▶ _EXERCISE REQUIREMENTS_: Where the records below show the word "files" in a line, please copy that line.

▶ _DATASET CONTENT_:
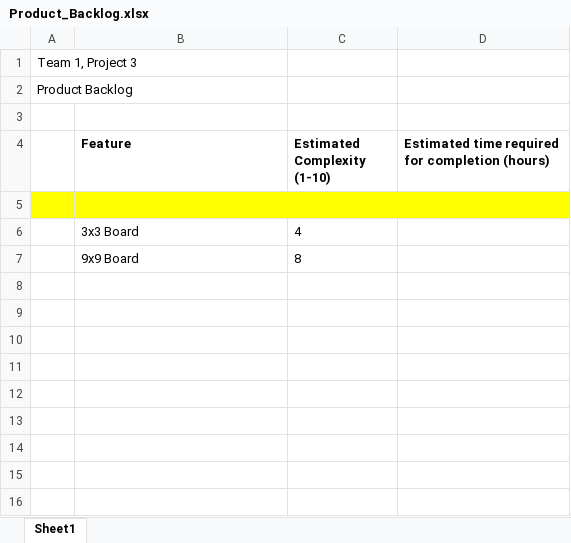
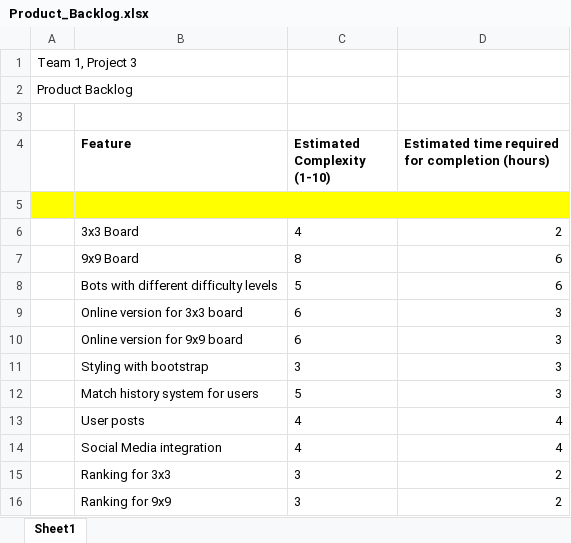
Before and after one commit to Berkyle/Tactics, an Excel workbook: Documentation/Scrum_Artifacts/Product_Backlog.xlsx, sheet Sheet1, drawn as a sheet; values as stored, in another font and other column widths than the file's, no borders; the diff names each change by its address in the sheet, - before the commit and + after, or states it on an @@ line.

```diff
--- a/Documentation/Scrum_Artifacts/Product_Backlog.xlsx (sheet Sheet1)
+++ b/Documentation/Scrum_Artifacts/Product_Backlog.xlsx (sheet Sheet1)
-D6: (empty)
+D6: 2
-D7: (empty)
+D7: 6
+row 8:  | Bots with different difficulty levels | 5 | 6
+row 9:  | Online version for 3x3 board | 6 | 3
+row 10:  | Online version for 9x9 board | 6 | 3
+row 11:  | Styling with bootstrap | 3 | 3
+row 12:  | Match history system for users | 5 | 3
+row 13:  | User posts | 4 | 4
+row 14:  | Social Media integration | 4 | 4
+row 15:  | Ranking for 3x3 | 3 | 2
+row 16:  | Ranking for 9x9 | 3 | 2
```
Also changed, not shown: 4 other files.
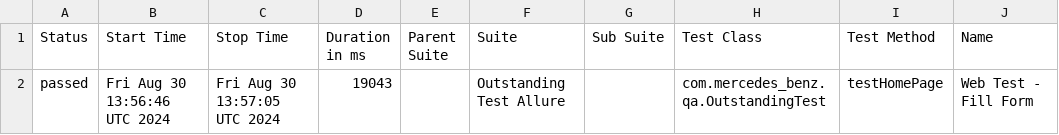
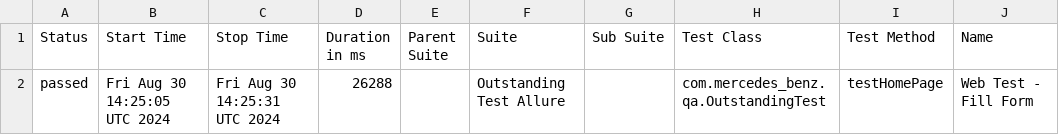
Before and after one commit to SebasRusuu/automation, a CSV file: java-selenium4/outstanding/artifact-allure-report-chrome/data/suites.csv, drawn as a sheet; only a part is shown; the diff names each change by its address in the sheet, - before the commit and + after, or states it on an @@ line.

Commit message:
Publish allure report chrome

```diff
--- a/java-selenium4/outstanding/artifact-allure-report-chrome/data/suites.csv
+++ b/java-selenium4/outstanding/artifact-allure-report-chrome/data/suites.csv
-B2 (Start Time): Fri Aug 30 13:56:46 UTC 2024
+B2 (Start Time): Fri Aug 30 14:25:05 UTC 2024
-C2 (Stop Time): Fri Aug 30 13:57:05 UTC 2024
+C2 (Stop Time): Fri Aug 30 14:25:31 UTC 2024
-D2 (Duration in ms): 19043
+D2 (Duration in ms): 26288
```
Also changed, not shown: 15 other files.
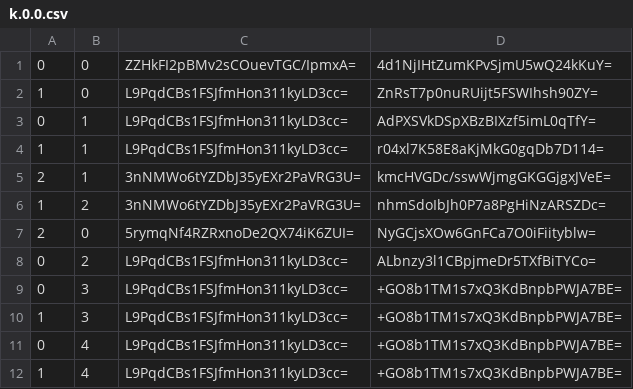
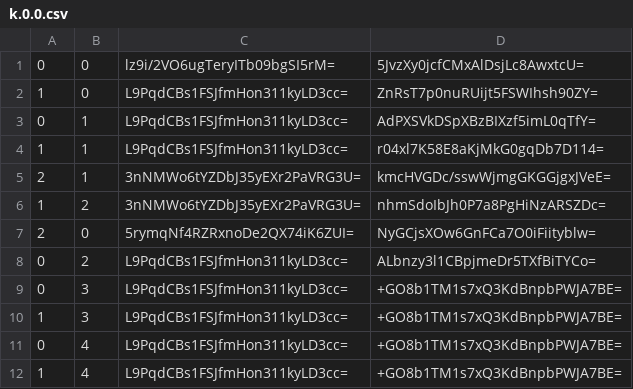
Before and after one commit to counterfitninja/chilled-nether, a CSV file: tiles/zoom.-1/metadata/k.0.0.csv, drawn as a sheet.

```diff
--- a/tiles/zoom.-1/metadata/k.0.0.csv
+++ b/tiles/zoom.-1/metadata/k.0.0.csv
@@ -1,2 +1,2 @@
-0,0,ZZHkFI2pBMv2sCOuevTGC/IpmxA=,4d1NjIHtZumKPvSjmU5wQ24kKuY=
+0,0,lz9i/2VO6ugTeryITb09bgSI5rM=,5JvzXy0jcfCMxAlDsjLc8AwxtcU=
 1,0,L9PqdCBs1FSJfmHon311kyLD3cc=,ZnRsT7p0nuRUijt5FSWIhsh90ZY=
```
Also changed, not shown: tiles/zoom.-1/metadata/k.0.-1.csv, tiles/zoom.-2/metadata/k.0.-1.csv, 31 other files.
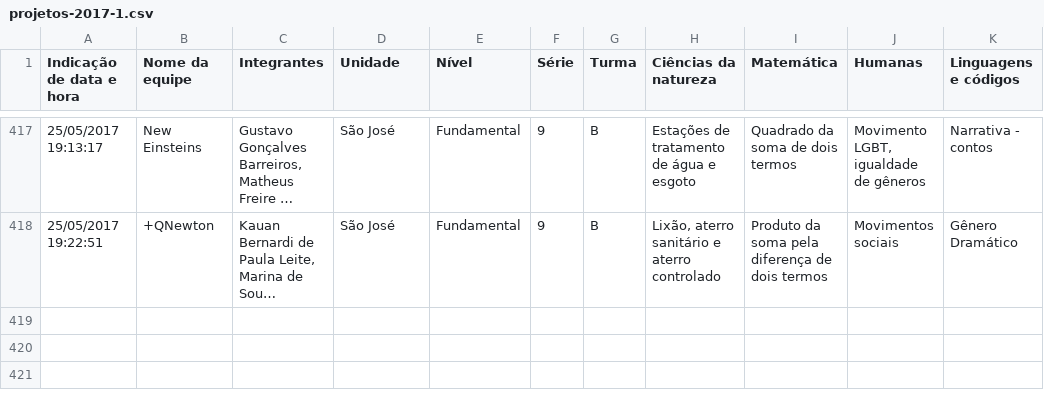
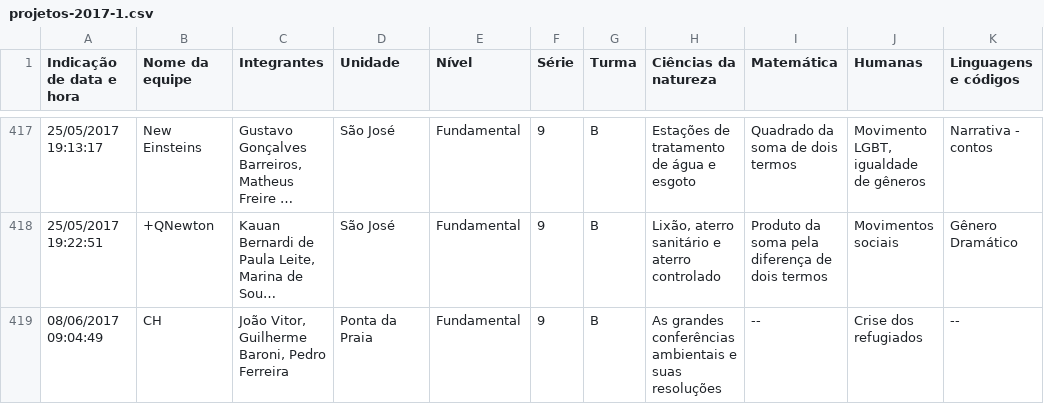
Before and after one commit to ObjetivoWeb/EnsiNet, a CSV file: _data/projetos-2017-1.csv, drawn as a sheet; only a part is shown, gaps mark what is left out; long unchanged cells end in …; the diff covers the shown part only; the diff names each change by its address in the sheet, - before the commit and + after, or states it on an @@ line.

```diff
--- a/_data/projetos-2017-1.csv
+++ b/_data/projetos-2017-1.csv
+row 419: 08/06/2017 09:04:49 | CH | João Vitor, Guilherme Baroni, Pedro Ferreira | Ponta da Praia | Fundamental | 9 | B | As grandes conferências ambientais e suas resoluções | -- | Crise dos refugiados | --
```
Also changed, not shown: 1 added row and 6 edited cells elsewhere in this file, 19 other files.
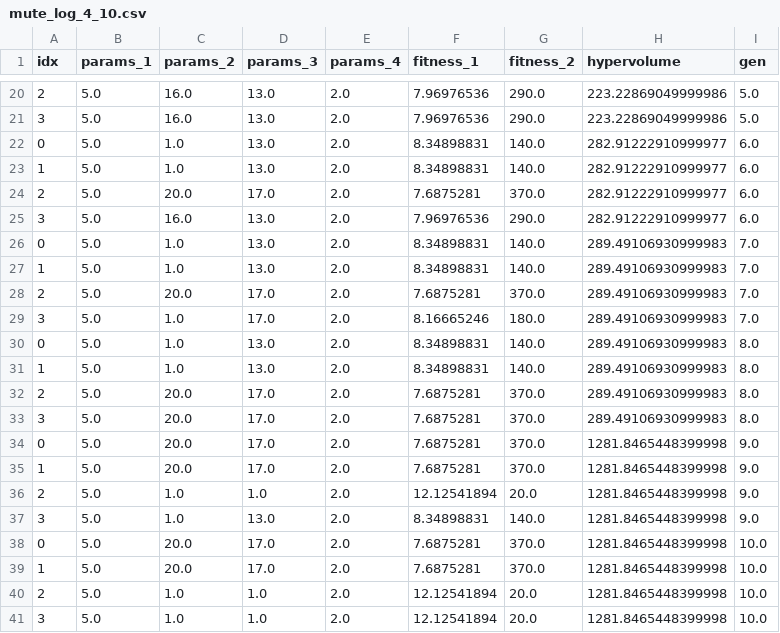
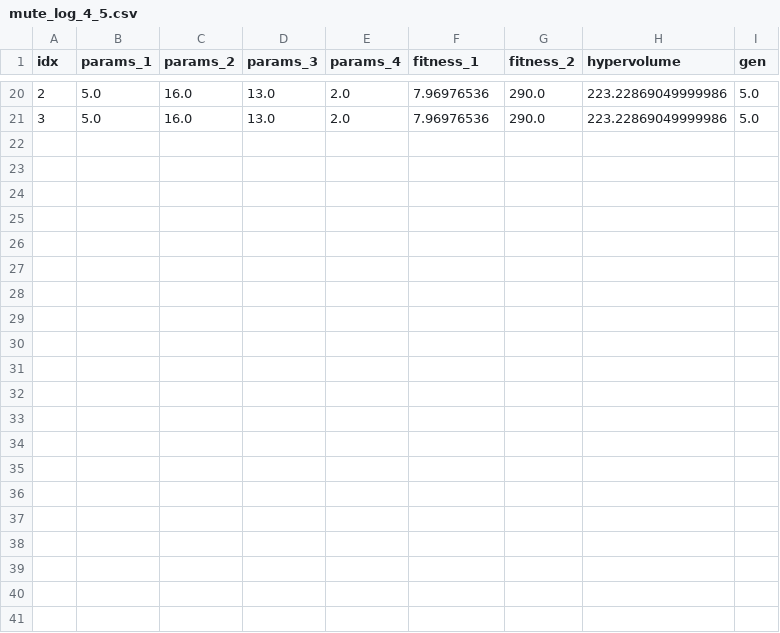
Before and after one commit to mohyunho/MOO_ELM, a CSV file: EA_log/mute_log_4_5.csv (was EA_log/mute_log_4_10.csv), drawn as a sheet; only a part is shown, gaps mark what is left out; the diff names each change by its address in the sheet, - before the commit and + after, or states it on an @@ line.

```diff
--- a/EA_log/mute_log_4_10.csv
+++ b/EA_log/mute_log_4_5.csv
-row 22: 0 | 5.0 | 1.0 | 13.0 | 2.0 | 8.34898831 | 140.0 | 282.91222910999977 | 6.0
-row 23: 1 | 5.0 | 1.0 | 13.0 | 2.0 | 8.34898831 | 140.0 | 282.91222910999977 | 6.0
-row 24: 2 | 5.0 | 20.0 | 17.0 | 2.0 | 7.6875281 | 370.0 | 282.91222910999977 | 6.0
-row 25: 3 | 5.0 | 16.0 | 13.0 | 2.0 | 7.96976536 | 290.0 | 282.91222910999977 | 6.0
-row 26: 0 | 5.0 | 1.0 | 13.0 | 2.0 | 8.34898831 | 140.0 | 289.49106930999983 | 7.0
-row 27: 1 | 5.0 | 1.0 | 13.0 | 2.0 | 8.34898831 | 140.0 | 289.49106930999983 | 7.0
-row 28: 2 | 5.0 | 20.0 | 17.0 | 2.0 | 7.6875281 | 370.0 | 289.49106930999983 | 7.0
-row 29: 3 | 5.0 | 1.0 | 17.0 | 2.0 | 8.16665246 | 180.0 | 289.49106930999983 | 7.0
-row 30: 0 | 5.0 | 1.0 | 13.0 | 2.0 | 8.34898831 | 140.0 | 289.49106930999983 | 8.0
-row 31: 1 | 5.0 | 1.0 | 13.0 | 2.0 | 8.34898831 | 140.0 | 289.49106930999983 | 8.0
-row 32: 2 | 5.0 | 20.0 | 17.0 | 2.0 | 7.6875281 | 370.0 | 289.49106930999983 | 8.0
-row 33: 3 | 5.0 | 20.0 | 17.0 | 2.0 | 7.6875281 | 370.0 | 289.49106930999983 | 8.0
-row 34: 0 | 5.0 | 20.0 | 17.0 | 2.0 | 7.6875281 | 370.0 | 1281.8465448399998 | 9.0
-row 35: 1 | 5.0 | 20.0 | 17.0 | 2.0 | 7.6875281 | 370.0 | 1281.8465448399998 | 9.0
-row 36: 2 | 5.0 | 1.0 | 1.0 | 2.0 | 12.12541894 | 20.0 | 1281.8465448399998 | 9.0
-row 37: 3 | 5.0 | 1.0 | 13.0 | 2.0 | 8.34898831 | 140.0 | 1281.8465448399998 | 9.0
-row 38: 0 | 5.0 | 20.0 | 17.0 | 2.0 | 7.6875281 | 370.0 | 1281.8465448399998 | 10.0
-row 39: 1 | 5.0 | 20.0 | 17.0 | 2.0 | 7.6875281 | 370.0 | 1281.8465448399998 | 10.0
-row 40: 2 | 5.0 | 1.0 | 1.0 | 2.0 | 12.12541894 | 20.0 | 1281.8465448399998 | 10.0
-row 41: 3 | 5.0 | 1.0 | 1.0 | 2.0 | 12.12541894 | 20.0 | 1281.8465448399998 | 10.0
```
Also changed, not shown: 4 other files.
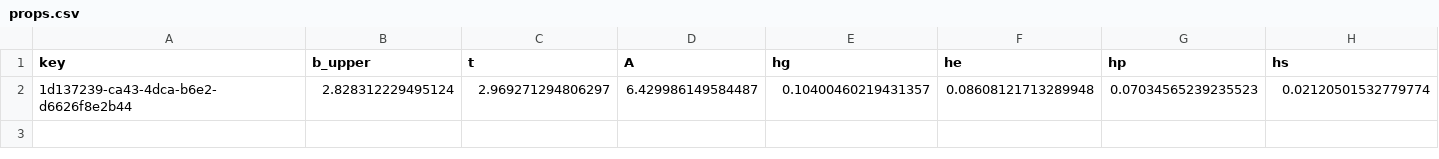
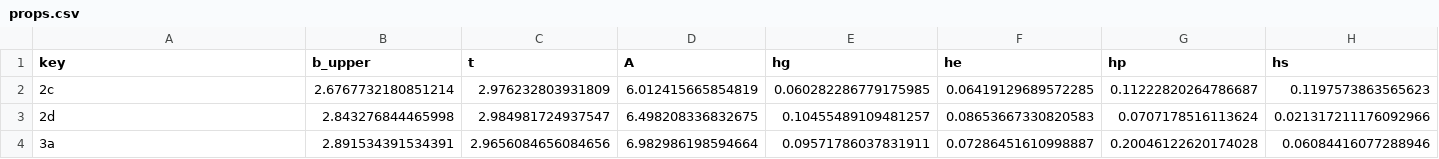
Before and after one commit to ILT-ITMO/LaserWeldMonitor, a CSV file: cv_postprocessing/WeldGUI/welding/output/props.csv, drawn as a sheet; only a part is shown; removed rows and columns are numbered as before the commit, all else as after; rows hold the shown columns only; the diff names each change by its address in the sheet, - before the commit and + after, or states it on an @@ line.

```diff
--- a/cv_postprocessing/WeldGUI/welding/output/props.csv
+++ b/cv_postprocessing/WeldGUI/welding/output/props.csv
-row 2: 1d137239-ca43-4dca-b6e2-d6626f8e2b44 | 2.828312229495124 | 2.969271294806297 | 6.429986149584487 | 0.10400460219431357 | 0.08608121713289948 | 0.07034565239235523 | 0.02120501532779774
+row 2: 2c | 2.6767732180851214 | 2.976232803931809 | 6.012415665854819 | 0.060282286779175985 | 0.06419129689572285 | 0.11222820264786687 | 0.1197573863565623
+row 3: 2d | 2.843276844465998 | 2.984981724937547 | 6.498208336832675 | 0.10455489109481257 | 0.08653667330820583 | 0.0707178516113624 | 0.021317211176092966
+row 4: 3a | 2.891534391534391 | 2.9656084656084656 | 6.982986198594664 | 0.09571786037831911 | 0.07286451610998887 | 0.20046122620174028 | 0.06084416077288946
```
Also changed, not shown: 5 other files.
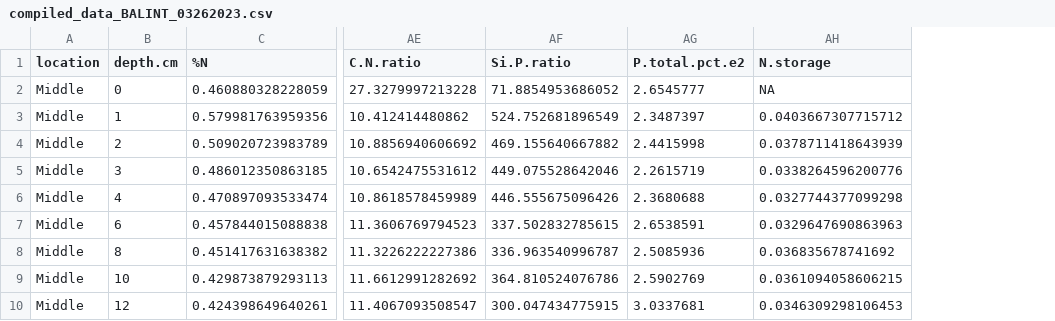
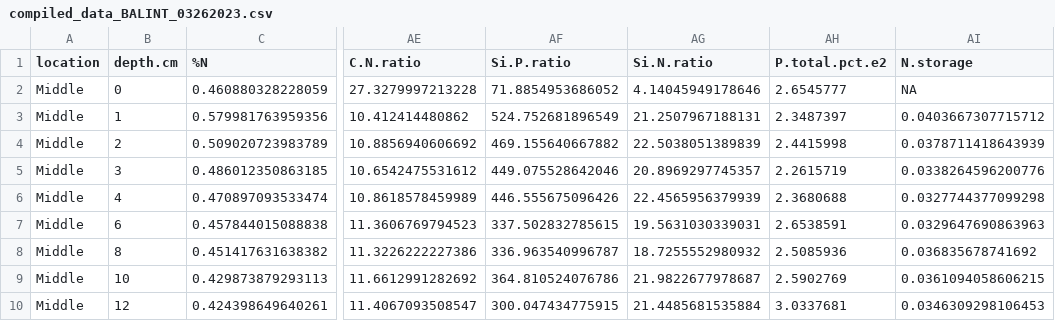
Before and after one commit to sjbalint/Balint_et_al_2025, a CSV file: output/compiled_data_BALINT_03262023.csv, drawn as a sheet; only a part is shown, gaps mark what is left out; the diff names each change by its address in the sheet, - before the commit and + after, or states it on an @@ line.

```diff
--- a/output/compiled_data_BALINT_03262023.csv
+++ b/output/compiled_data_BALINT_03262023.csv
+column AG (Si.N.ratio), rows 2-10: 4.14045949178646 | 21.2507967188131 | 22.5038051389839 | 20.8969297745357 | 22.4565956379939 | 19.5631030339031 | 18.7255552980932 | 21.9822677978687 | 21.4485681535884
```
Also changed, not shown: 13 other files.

▶ _RESPONSE TO THIS EXERCISE_:
Also changed, not shown: 4 other files.
Also changed, not shown: 15 other files.
Also changed, not shown: tiles/zoom.-1/metadata/k.0.-1.csv, tiles/zoom.-2/metadata/k.0.-1.csv, 31 other files.
Also changed, not shown: 1 added row and 6 edited cells elsewhere in this file, 19 other files.
Also changed, not shown: 4 other files.
Also changed, not shown: 5 other files.
Also changed, not shown: 13 other files.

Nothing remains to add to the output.